Why should your employment dictate whether your health insurance is worse or exponentially better than your neighbors? Shouldn’t all health plans be the same? The human condition does not change depending on who you work for. The individual who works for the State of California, a union, or a self-insured plan can have the same health conditions as a self-employed individual. People routinely move from large group plans to individual and family plans and their health conditions don’t change. But the price and member cost sharing is far higher under small group and individual and family plans than it is with some of the union plans. Is that fair?
Under the Department’s new rule, AHPs can serve employers in a city, county, state, or a multi-state metropolitan area, or a particular industry nationwide. Sole proprietors as well as their families will be permitted to join such plans. In addition to providing more choice, the new rule makes insurance more affordable for small businesses. Just like plans for large employers, these plans will be customizable to tailor benefit design to small businesses’ needs. These plans will also be able to reduce administrative costs and strengthen negotiating power with providers from larger risk pools and greater economies of scale.
HackerCare is not health insurance. HackerCare is a membership based association that offers group insurance through a carrier named Starmark. If you want to purchase the Starmark group health insurance, you have to join HackerCare. No one should ever be forced to join a fee based membership organization in order to purchase health insurance.

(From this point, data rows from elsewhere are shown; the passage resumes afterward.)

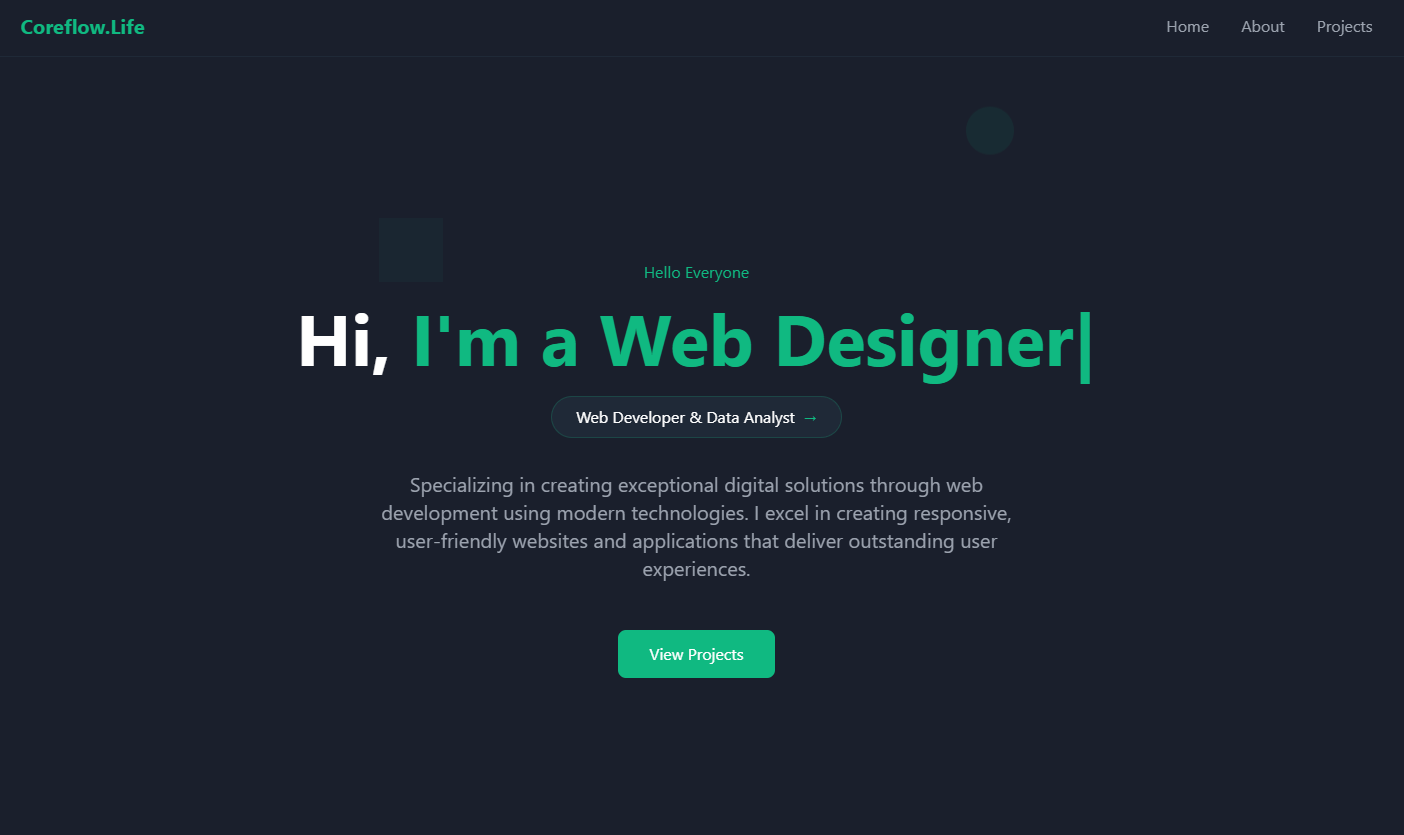
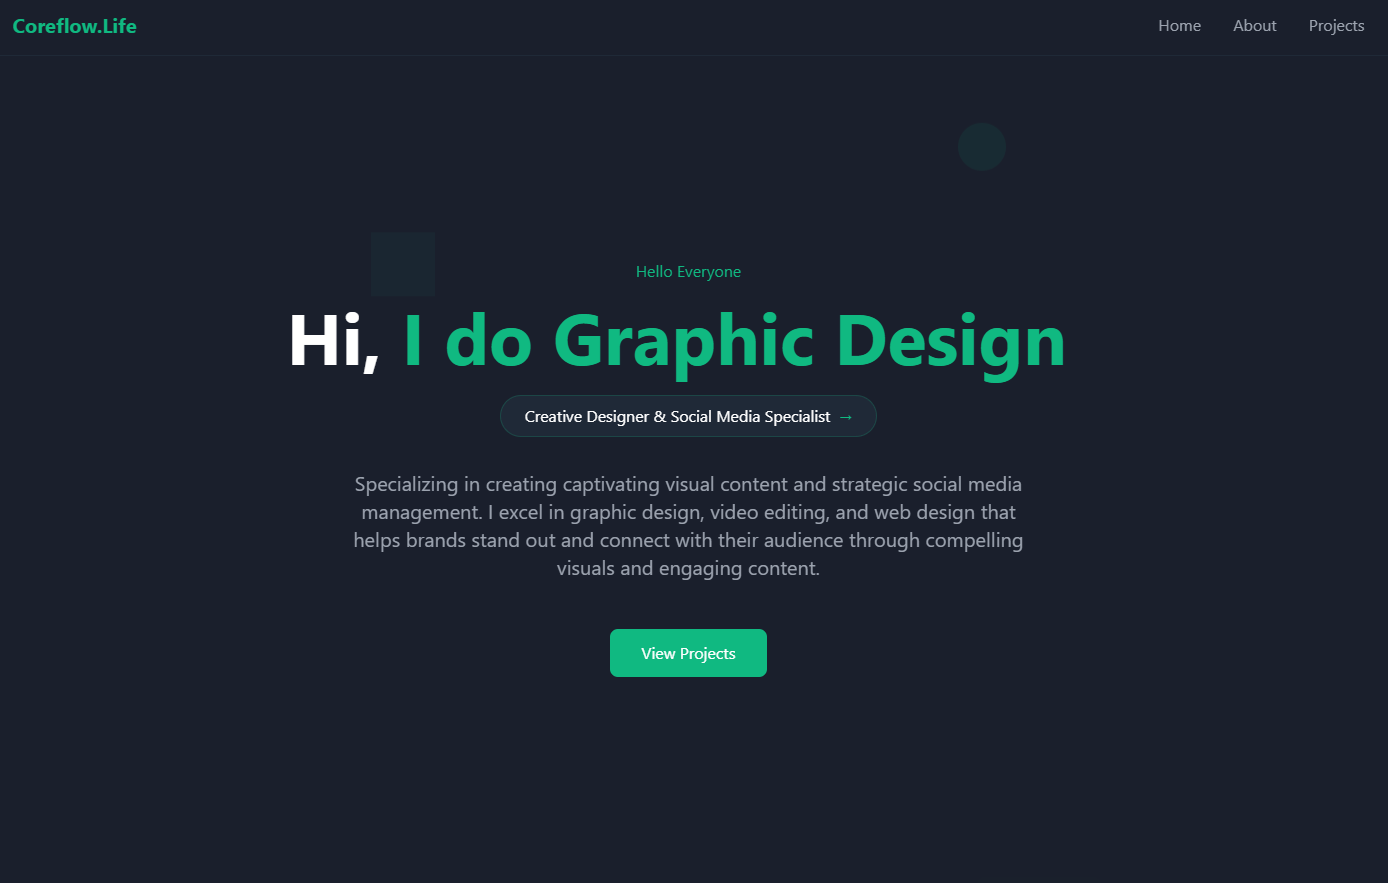
update SEO

diff --git a/index.html b/index.html
@@ -3,26 +3,26 @@
   <head>
       <meta charset="UTF-8" />
       <meta name="viewport" content="width=device-width, initial-scale=1.0" />
-      <title>Coreflow.Life | Web Development & Data Solutions</title>
-      <meta name="description" content="Coreflow.Life specializes in modern web development, e-commerce solutions, data analysis, API integration, and project management. Discover digital solutions for your business." />
-      <meta name="keywords" content="Web Development, Full Stack, Data Analysis, E-commerce, API Development, Project Management, Digital Solutions, Coreflow.Life" />
+      <title>Coreflow.Life | Graphic Design & Social Media Management</title>
+      <meta name="description" content="Coreflow.Life showcases creative graphic design, album covers, social media management, branding, and digital content solutions. Elevate your brand with professional visuals and strategy." />
+      <meta name="keywords" content="Graphic Design, Social Media Manager, Album Covers, Branding, Digital Content, Posters, NFT Art, Coreflow.Life" />
       <meta name="author" content="Coreflow.Life" />
       <meta name="robots" content="index, follow" />
 
       <!-- Open Graph Meta Tags -->
-      <meta property="og:title" content="Coreflow.Life | Web Development & Data Solutions" />
-      <meta property="og:description" content="Modern web development, e-commerce, data analysis, and robust digital solutions. Explore our services and projects." />
+      <meta property="og:title" content="Coreflow.Life | Graphic Design & Social Media Management" />
+      <meta property="og:description" content="Creative graphic design, album covers, branding, and social media management. Explore our portfolio and digital content services." />
       <meta property="og:image" content="/og-image.png" />
-      <meta property="og:image:alt" content="Coreflow.Life Portfolio Preview" />
+      <meta property="og:image:alt" content="Coreflow.Life Graphic Design Portfolio Preview" />
       <meta property="og:type" content="website" />
       <meta property="og:url" content="https://coreflow.life/" />
 
       <!-- Twitter Card Meta Tags -->
       <meta name="twitter:card" content="summary_large_image" />
-      <meta name="twitter:title" content="Coreflow.Life | Web Development & Data Solutions" />
-      <meta name="twitter:description" content="Web development, e-commerce, data analysis, and more. See our work and connect!" />
+      <meta name="twitter:title" content="Coreflow.Life | Graphic Design & Social Media Management" />
+      <meta name="twitter:description" content="Graphic design, album covers, branding, and social media management. See our creative work and connect!" />
       <meta name="twitter:image" content="/og-image.png" />
-      <meta name="twitter:image:alt" content="Coreflow.Life Portfolio" />
+      <meta name="twitter:image:alt" content="Coreflow.Life Graphic Design Portfolio" />
 
       <!-- Favicon -->
       <link rel="icon" href="/favicon.png" type="image/x-icon" />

Pure and simple, the mortgage interest deduction (MID) helps sell houses and that’s what real estate agents do, sell homes.